But in order to make consistent gains, one needs to know which way the stock market will go in 2015? There seems to be little doubt among most investors and traders that the movement of the US Dollar will be a key influence on US Equities in 2015.
The KING DOLLAR camp proclaims that a strong dollar is good for the US because it keeps imported inflation in check, attracts foreign capital and keeps interest rates on loans at a low cost to businesses and consumers. This same camp also points to the benefits of lower energy costs since oil and all commodities are priced in dollars.
On the other hand, there should be worries and concerns about a dollar that is too strong…for one, the US government carries a massive $18+ Trillion in debt, the Fed Bank carries $4 Trillion of that debt on its balance sheet which is leveraged 77-1 against the capital it holds to cover withdrawals and for which the assets are not marked to market prices. Then, there is also the massive $12 Trillion in consumer debt out there along with trillions more in unfunded pension obligations by governments and businesses and including Social Security and Medicare. Many businesses also owe money on loans.
A strong US dollar is deflationary or at least dis-inflationary at a time when the economy needs inflation to help pay down debt and service the payment obligations. This same strong dollar is also going to hurt US exporters, and I believe we will start to see and hear more stories about falling exports, which in turn will drive up unemployment if the domestic economy cannot pick up the slack.
We are already seeing this effect with the oil frackers in places like North Dakota, Pennsylvania and Texas which are suspending operations and laying off workers due to the low export price. In fact, the current low price of oil (about $53 a barrel for West Texas Intermediate) is below the cost of getting it out of the ground for many frackers. Moreover, many US oil producers are highly levered with junk bond loans which may start to fail.
This same strong dollar is also causing distortions in emerging markets and at least in Russia’s view, there is a financial warfare that is being implemented on that country (via economic sanctions and crashing oil prices). Could the collapse of the Russian ruble conceivably cause Russia to react in some sort of dangerous way either financially or through military efforts?

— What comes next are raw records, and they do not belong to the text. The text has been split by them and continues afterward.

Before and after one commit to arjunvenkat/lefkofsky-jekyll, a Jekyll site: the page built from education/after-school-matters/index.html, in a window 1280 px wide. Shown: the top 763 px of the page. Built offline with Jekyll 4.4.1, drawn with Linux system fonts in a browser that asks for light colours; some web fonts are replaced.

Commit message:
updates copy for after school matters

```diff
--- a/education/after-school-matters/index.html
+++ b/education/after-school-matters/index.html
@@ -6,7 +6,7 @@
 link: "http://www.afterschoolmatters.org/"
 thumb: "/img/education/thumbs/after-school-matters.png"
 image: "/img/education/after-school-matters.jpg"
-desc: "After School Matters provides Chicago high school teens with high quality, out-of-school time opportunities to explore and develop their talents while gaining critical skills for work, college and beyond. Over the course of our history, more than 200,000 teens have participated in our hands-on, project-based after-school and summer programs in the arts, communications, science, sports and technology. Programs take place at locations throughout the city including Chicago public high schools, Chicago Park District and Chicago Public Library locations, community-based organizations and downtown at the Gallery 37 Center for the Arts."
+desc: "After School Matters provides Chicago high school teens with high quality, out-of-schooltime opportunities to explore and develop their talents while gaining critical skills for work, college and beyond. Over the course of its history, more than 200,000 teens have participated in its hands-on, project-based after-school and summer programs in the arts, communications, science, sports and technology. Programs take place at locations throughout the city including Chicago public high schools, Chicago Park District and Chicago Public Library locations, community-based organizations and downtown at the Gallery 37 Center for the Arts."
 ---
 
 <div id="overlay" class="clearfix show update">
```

And in Saudi Arabia, the kingdom is said to be unhappy with US foreign policy since the Obama Administration has recently struck up relations with Saudi Arabia’s arch enemy, Iran. It is also reported in some circles that the 2011 Arab Spring uprising in Egypt is viewed by Saudi’s king as serious policy error by the US for our government’s unwillingness to support Mubarak, the former dictator of that country. Thus, there is talk of the end of the Saudi-backed Petro-dollar scheme which has supported the dollar for the past 35 years as the price to pay for our government’s new alliances.
Even in the developed world, we see that Japan is going through a massive money printing scheme. Some quiet voices (outside the realm of the institutional sell-side cheerleaders on Wall Street) talk of potential disaster for that economy as well as a massive spillover effect to the rest of the world should their experiment with massive quantitative easing fail to produce the results they seek, which is moderate inflation and increased exports.
At any rate, we need to keep one eye always on the dollar and another eye on how the markets will react to these developing, unstable situations should they persist. 2015 could prove to be a very interesting year, and one that doesn’t fit in with the pundits’ expectations of a higher stock market once again.